Just a smidge of weekly exercise could be the golden ticket to a happier you, according to research which found exercising for as little as one hour a week was associated with a lower risk of developing depression. Published in the American Journal of Psychiatry, the study included 33,908 healthy adults without symptoms of mental illness or limiting physical health conditions at the beginning of the study. Researchers followed the participants for eleven years, collecting data on their exercise frequency and intensity and measures of depression and anxiety. After controlling for outside factors that could contribute to depression or anxiety, these findings emerged:
Regular exercise, regardless of its intensity, was associated with a reduced risk of developing depression.
Calculations based on the results suggest that, for this study population, exercising for at least one hour a week could have prevented 12% of cases of depression.

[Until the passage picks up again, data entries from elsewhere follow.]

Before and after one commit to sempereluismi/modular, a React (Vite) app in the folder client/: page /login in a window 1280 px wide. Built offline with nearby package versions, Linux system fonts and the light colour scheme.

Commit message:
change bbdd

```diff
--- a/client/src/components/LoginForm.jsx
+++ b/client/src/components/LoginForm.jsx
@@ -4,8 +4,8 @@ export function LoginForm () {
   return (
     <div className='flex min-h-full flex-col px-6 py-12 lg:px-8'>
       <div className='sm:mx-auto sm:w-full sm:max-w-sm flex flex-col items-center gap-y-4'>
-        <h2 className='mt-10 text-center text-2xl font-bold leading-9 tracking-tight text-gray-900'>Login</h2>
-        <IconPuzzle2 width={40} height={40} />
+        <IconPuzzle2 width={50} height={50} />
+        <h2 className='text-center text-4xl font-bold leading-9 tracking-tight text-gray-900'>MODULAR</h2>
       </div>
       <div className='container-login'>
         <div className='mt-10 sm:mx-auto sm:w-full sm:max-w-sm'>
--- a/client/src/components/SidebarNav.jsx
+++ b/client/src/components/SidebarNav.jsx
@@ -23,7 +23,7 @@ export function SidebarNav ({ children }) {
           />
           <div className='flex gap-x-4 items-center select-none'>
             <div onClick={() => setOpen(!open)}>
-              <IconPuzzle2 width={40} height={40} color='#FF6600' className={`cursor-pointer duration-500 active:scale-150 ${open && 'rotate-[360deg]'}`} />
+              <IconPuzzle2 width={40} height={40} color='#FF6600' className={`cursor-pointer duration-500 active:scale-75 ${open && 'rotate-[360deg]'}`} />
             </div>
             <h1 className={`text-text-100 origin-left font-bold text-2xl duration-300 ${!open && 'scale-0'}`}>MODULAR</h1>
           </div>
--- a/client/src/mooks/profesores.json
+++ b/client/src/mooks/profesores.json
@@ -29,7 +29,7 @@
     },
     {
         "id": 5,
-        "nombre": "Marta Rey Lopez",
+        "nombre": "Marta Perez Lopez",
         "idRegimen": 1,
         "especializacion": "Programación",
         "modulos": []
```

Exercising didn’t appear to affect the risk of developing anxiety.
The full mechanism of its action remains a mystery, since the depression-preventing effect of regular exercise was not entirely explained by its social and physical health benefits, and was not attributable to its impact on nervous system function.
So, if you don’t regularly exercise, getting out for at least an hour a week is a great place to start. Once you meet that goal, set your sights on the regimen recommended by the 2015–2020 Dietary Guidelines for Americans: at least 150 minutes of moderate-intensity exercise a week plus muscle-strengthening exercises twice a week.
Source: American Journal of Psychiatry